|Nosotros / Nosostras||somos||estamos|
|Vosotros / Vosotras||sois||estáis|
|Ellos / Ellas / Ustedes||son||están|
Ser vs. Estar – What’s the Golden Rule?
As promised, we are going to share with you a Golden rule that will help you to decide whether to use ser or estar, in case you can’t remember a specific rule in context.
Ser is used to talk about WHAT something is; to describe the inherent characteristics, the ones that are always true and never change.
In order to help you remember some of those lasting attributes we want to give you a useful acronym: DOCTOR, which stands for Descriptions, Occupations, Characteristics, Time, Origin, and Relationships.
Estar is used to talk about HOW something is; to describe temporary states and characteristics; and locations.
If you want to remember some of those temporary states think of the acronym PLACE, which stands for Position, Location, Action, Condition and Emotion.
So far it sounds quite straight forward right? Now, let’s have a look at it in more detail.
When to Use Ser
We use ser to describe objects and people: their physical appearance and their personality. We believe that appearance and personality are quite permanent. Let’s see it with a few examples:
If you’re intelligent today, will you be intelligent tomorrow? Yes, that’s quite likely.
If you’re blonde, will you be blonde tomorrow? Probably yes. But what if you dye your hair? We’re sorry if this breaks your patterns but we still see it as something kind of permanent, so we’d use the verb ser too.
Mi piso es grande y moderno. (My flat is big and modern.)
Shakira es alta, rubia y muy guapa. (Shakira is tall, blonde and very beautiful.)
Mi novio es cariñoso y muy romántico. (My boyfriend is caring and very romantic.)
In Spanish, professions have always been very important in people’s lives. Traditionally a person would have a profession for life; nowadays it’s a little bit less common but we do still have careers we devote ourselves to. In those cases we use ser.
Yo soy profesora. (I’m a teacher.)
Mi novio es arquitecto. (My boyfriend is an architect.)
Madonna y Lady Gaga son cantantes. (Madonna and Lady Gaga are singers.)
Remember! In Spanish we don’t need the indefinite article “un/a” before the profession. Instead of “Juan es un taxista”, we say “Juan es taxista”.

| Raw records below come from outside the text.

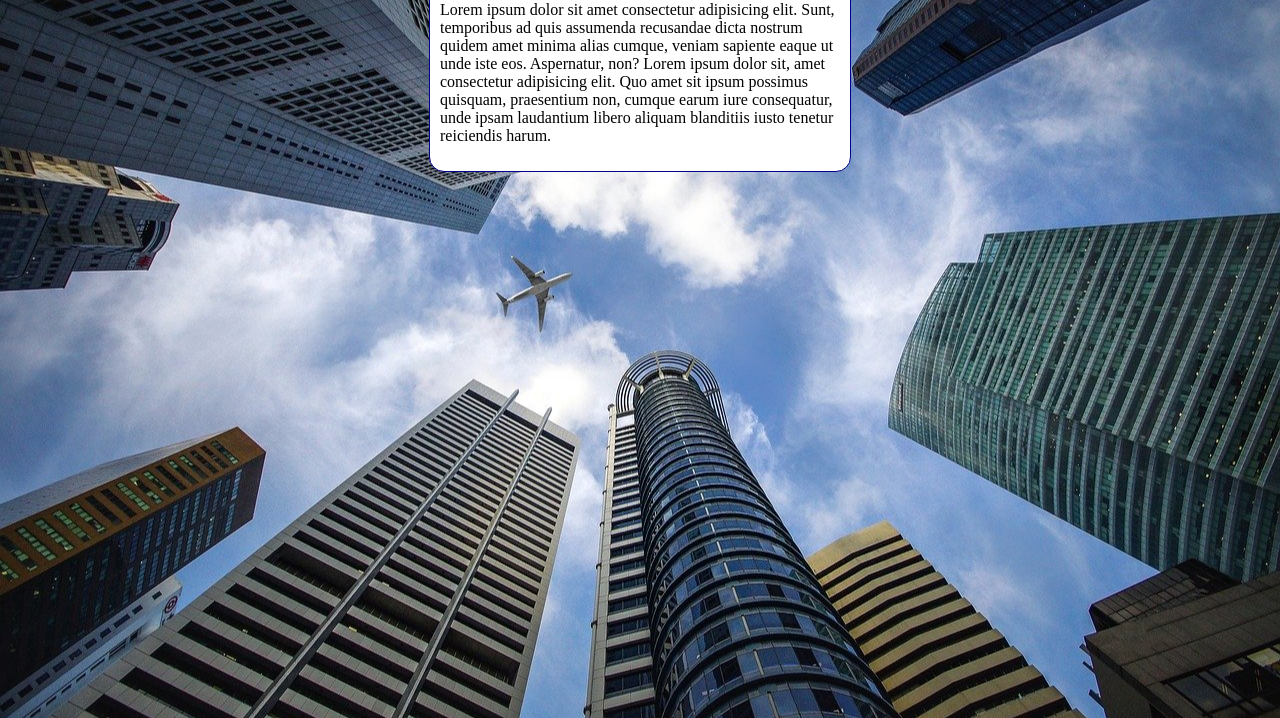
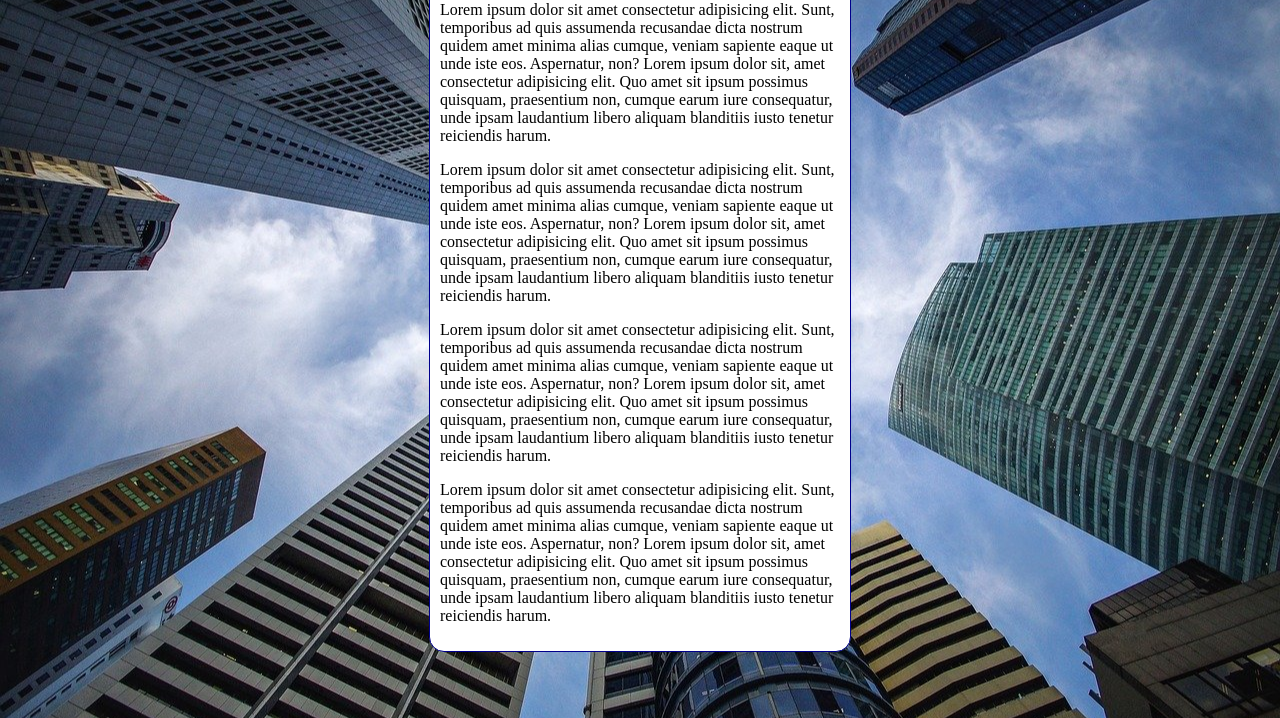
Before and after one commit to joaoconceicao1/html-css, a plain HTML site: page exercicios/ex022/fundo006.html in a window 1280 px wide. Shown: the part 98-816 px from the top of the page. Drawn offline with Linux system fonts and the light colour scheme.

Commit message:
Update fundo006.html

```diff
--- a/exercicios/ex022/fundo006.html
+++ b/exercicios/ex022/fundo006.html
@@ -28,6 +28,9 @@
     <main>
         <h1>Teste de imagens de fundo</h1>
         <p>Lorem ipsum dolor sit amet consectetur adipisicing elit. Sunt, temporibus ad quis assumenda recusandae dicta nostrum quidem amet minima alias cumque, veniam sapiente eaque ut unde iste eos. Aspernatur, non? Lorem ipsum dolor sit, amet consectetur adipisicing elit. Quo amet sit ipsum possimus quisquam, praesentium non, cumque earum iure consequatur, unde ipsam laudantium libero aliquam blanditiis iusto tenetur reiciendis harum.</p>
+        <p>Lorem ipsum dolor sit amet consectetur adipisicing elit. Sunt, temporibus ad quis assumenda recusandae dicta nostrum quidem amet minima alias cumque, veniam sapiente eaque ut unde iste eos. Aspernatur, non? Lorem ipsum dolor sit, amet consectetur adipisicing elit. Quo amet sit ipsum possimus quisquam, praesentium non, cumque earum iure consequatur, unde ipsam laudantium libero aliquam blanditiis iusto tenetur reiciendis harum.</p>
+        <p>Lorem ipsum dolor sit amet consectetur adipisicing elit. Sunt, temporibus ad quis assumenda recusandae dicta nostrum quidem amet minima alias cumque, veniam sapiente eaque ut unde iste eos. Aspernatur, non? Lorem ipsum dolor sit, amet consectetur adipisicing elit. Quo amet sit ipsum possimus quisquam, praesentium non, cumque earum iure consequatur, unde ipsam laudantium libero aliquam blanditiis iusto tenetur reiciendis harum.</p>
+        <p>Lorem ipsum dolor sit amet consectetur adipisicing elit. Sunt, temporibus ad quis assumenda recusandae dicta nostrum quidem amet minima alias cumque, veniam sapiente eaque ut unde iste eos. Aspernatur, non? Lorem ipsum dolor sit, amet consectetur adipisicing elit. Quo amet sit ipsum possimus quisquam, praesentium non, cumque earum iure consequatur, unde ipsam laudantium libero aliquam blanditiis iusto tenetur reiciendis harum.</p>
     </main>
 </body>
 </html>
```
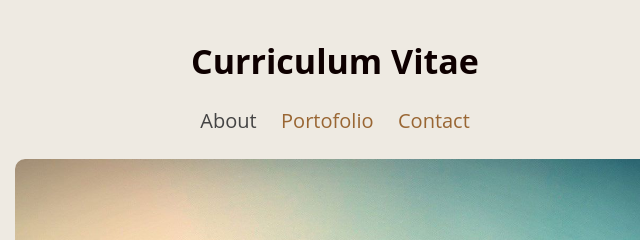
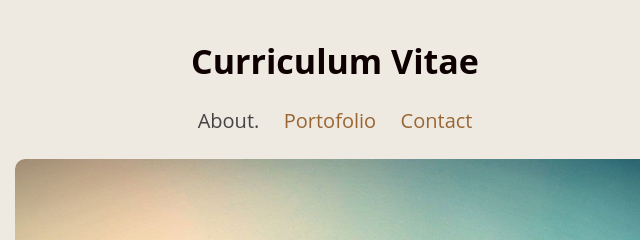
Before and after one commit to fathir0108/personalweb, a plain HTML site: page index.html in a window 1280 px wide. Shown: the top 240 px of the page, 305-945 px from the left. Drawn offline with Linux system fonts and the light colour scheme.

Commit message:
saya menambahkan titik pada kata about

```diff
--- a/index.html
+++ b/index.html
@@ -12,7 +12,7 @@
 		<!-- Navbar -->
 		<div class="navbar">
 	    	<ul type="square" class="list-nav">
-	        	<li><a href="#" class="active">About</a></li>
+	        	<li><a href="#" class="active">About.</a></li>
 	        	<li><a href="portofolio.html">Portofolio</a></li>
 	        	<li><a href="contact.html">Contact</a></li>
 	      	</ul>
```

Again, when we are describing something: its height, shape, size, colour and material; we use ser. If you think about it, most of those characteristics don’t change, right?
La mesa es de madera. (The table is made of wood.)
El coche de Cristina es rojo. (Cristina’s car is red.)
In most cases, we use ser to talk about time, date and season.
Es la una de la tarde. (It’s one o’clock in the afternoon.)
Son las siete y cuarto de la mañana. (It’s quarter past seven in the morning.)
Hoy es 31 de agosto de 2018. (Today it’s 31st of August of 2018.)
¡Es primavera ya! (It’s spring already!)
Remember! When we express the time, the hour “one” is singular so the verb “ser” is conjugated in the 3rd person singular: es; the other hours (2, 3, 4, 5, etc) are plural so “ser” is conjugated in the 3rd person plural: son.
This is one of the easiest to remember, as it couldn’t be more permanent. If you were born in Germany, you are German today and you will be German tomorrow and so on. You won’t wake up one day being English, right?
Shakira es de Colombia pero vive en España. (Shakira is from Colombia but lives in Spain.)
Yo soy española y mi novio es polaco. (I’m Spanish and my boyfriend is Polish.)